Hey Shane, congrats on finishing your script! Are there any writer's groups in Tampa that you can join? I find meeting up with other writers and going over each other's scripts can be beneficial. Sure, you could pay for the service, but with either personal or even virtual, can benefit, inasmuch as hiring a pro.

Usually you can find groups using MeetUp app, I found one via Reddit's r/screenwriting page. Hell, even offer a trade scripts with another writer, iron sharpens iron style.

Good luck, and congrats once again!

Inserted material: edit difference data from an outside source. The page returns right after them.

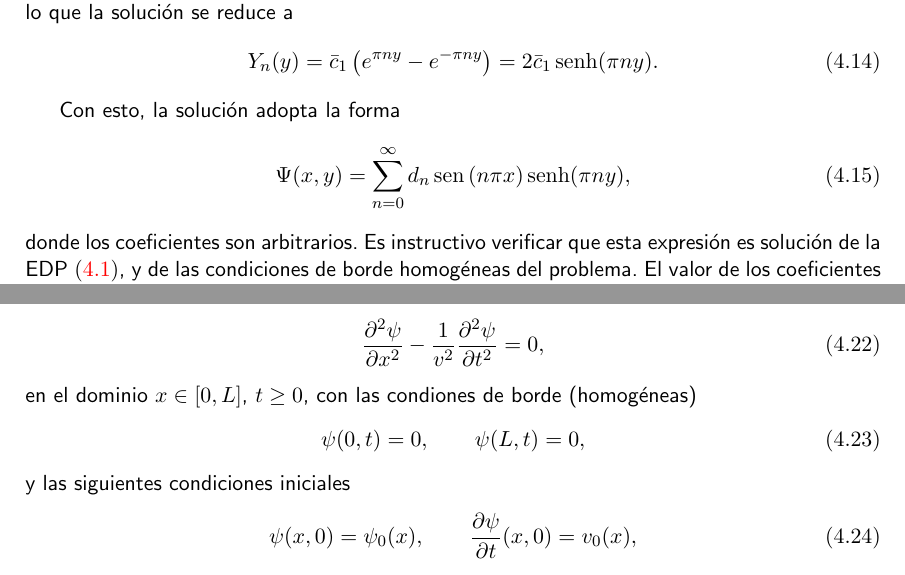
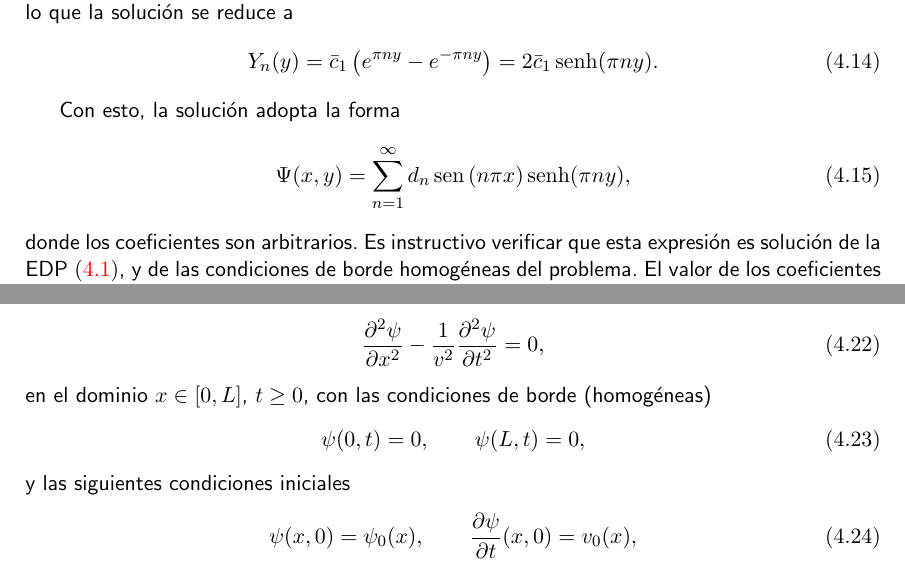
Before and after one commit to gfrubi/FM2, a LaTeX document (FM2.tex, which reads cap-MSV.tex): two parts of pages 29 and 30 of 122, joined at a grey line, cut so that both start at the same text. Compiled offline with pdfLaTeX.

Commit message:
suma ahora desde n=1, en lugar de n=0 en solucion MSV rectangulo

```diff
--- a/cap-MSV.tex
+++ b/cap-MSV.tex
@@ -103,7 +103,7 @@ Y_n(y) = \bar{c}_1\left(e^{\pi ny} -e^{-\pi ny}\right) = 2\bar{c}_1 \senh(\pi ny
 
 Con esto, la soluci'on adopta la forma
 \begin{equation}\label{ejLap2D2}
-\Psi(x,y) = \sum_{n=0}^\infty d_n \sen\left(n\pi x\right)\senh(\pi ny),
+\Psi(x,y) = \sum_{n=1}^\infty d_n \sen\left(n\pi x\right)\senh(\pi ny),
 \end{equation}
 donde los coeficientes son arbitrarios. Es instructivo verificar que esta expresi'on es soluci'on de la EDP \eqref{ejLap2D}, y de las condiciones de borde homog'eneas del problema. El valor de los coeficientes $d_n$ queda determinado por la condici'on de borde no-homog'enea restante (borde superior).
 
@@ -148,7 +148,7 @@ Usaremos ahora el MSV para encontrar una soluci'on del siguiente problema:
 \begin{align}
 \frac{\partial^2 \psi}{\partial x^2}-\frac{1}{v^2}\frac{\partial^2 \psi}{\partial t^2}=0,\label{eq:ec-onda}
 \end{align}
-en el dominio $x\in[0,L]$, $t\ge 0$, con las condiones de borde (homog'eneas)
+en el dominio $x\in[0,L]$, $t\ge 0$, con las condiciones de borde (homog'eneas)
 \begin{align}
 \psi(0,t)=0,\qquad \psi(L,t)=0,\label{eq:cond-borde}
 \end{align}
```
Also changed, not shown: FM2.pdf, cap-MSV.tex (2 more changed lines).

Also gonna piggy back off Mister Hardy's note on The Hollywood Standard by Christopher Riley. It is my favorite book on correct script formatting! Story by Robert Mckee is dense, with a lot of theory, but can be a little intimidating. It is my favorite book on correct script formatting! Story by Robert Mckee is dense, with a lot of theory, but can be a little intimidating.

But nothing can benefit quite like reading your favorite scripts. It can also help you hone your craft in your selected genre.

Tony S.

Peer reviews are fine but they are done by peers. Therefore, a good peer critique can be deceptive in terms of professional response and a bad damaging in the same way.

A pre-law student does not ask another pre-law student to represent them for free in a criminal trial. There's a purity in commerce that supersedes.

Pablo Diablo

Perhaps, but it too can be made on a case-by-case basis. I assume your intention is coming from a place where peer review is one that can be amateur, but we all gotta start somewhere.

Does a film critic have better insight? Did Ebert & Roeper give bad reviews for otherwise big hits? Perhaps. A reader, even a pro, is just a member of the audience. We provide insight. Sometimes having a friend, or a writer's group member would come from a place of intention, to help one another out. Something a reader might miss.

They are paid to read scripts. Sometimes even those can be botched, done with little care, but again, reader/peer is subjective. Hell, I worked as a reader and my notes were as good as someone in my writer's group. The upside to being a pro is being a gatekeeper with a set of questions they need to answer before moving onto the next one.

At the end of the day, having eyes on a script is better than not having eyes at all.

Also, *supercedes.

Tony S.

Also, *specious.

Bill Costantini

You are a psychologist. That's good...you can understand and apply advanced concepts that deal directly with human nature. You directed two films. That's good, too...you can understand how a film should be made. You apply your real-life experiences to your work, and that's good, too.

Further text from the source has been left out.